/The Mother Road
/Birth of Violence
Was I alone in being slightly disappointed with Hiss Spun compared to her previous albums? There just didn’t feel, after a good few listens, to be the drama and power that there had been before. So perhaps her return to an acoustic album – something Wolfe has done before – might rekindle my love for her work. And so it proves, as the sound is stripped away to brooding, acoustic instrumentation that allows her rich, powerful voice to do the work and reveal a dramatic, elegant song, that blooms into an impressive, expansive climax that once again reminds that Wolfe’s exquisite songcraft is what carries her best songs, not gloom and doom (although that often helps).

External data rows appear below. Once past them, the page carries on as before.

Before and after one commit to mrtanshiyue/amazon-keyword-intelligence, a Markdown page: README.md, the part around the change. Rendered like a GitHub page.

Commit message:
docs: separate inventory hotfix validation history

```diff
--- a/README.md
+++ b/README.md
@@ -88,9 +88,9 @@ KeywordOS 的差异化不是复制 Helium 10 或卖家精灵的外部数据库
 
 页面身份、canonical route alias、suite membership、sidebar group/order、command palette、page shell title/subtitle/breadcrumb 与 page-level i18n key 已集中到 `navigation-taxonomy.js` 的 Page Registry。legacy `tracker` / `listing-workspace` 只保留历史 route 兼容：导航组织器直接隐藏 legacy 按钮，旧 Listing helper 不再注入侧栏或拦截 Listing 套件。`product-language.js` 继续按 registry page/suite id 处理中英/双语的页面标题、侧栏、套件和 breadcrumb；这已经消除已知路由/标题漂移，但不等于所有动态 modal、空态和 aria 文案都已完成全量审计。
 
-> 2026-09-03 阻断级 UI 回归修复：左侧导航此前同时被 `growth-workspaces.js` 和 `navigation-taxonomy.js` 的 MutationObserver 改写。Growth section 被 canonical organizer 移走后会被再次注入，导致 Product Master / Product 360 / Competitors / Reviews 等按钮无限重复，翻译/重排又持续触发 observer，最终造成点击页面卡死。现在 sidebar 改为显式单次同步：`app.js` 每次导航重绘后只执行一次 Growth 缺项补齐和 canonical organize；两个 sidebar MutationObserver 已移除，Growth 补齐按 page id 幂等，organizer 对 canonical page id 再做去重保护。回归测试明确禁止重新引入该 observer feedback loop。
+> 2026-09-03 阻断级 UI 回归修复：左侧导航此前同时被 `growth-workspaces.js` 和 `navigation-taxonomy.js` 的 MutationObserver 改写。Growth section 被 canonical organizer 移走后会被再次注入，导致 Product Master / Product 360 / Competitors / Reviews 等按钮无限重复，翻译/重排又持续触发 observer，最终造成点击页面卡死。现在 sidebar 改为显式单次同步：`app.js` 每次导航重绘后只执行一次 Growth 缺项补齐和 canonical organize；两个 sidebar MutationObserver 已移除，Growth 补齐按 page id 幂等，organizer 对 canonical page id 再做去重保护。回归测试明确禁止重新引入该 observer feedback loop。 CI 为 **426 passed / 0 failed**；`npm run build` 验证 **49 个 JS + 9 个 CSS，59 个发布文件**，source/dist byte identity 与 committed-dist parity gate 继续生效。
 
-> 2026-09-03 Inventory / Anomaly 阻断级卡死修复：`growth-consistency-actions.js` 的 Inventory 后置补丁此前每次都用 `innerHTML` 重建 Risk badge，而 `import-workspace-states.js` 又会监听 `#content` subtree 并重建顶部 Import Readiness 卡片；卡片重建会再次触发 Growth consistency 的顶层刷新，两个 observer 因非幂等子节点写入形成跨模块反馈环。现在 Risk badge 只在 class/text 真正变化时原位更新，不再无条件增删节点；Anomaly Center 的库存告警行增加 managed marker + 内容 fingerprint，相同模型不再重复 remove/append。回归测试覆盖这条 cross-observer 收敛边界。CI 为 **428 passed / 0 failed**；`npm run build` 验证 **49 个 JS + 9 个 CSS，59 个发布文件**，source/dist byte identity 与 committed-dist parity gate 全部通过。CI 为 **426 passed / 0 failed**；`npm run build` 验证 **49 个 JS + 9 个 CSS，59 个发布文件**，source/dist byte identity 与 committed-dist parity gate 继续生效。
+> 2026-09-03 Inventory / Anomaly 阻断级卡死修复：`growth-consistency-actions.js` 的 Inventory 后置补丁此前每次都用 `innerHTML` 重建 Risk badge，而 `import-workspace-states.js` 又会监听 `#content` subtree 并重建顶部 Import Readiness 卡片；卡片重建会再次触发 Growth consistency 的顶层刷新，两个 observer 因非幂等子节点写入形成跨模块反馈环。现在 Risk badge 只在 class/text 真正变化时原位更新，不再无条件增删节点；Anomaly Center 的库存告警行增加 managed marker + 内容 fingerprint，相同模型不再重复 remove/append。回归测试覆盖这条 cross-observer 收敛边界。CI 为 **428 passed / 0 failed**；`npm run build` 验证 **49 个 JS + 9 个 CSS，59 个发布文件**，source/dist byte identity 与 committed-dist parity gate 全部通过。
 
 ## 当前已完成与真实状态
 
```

I remember being captivated by this Icelandic band’s first album, as I was played it by my tour guide when on the island in 2012, and I listened to that debut to death. The second album was something of a disappointment to me, lacking some of the magic and the energy, and it has sadly been on my shelf for a while, unlistened – but in hindsight, though, maybe it was just the wrong time for me. I wasn’t in the positive frame of mind in 2015 in the slightest, and not a lot really stuck then.. Judging on the first song from their long-awaited third album, though, like me, they are bouncing back. The glorious melodic heart remains, but the music sounds so much tougher – like the titular animal, this is a snappy track, with a hulking, heavy base that drives the song forward and carries a stellar vocal performance from Nanna Bryndís Hilmarsdóttir.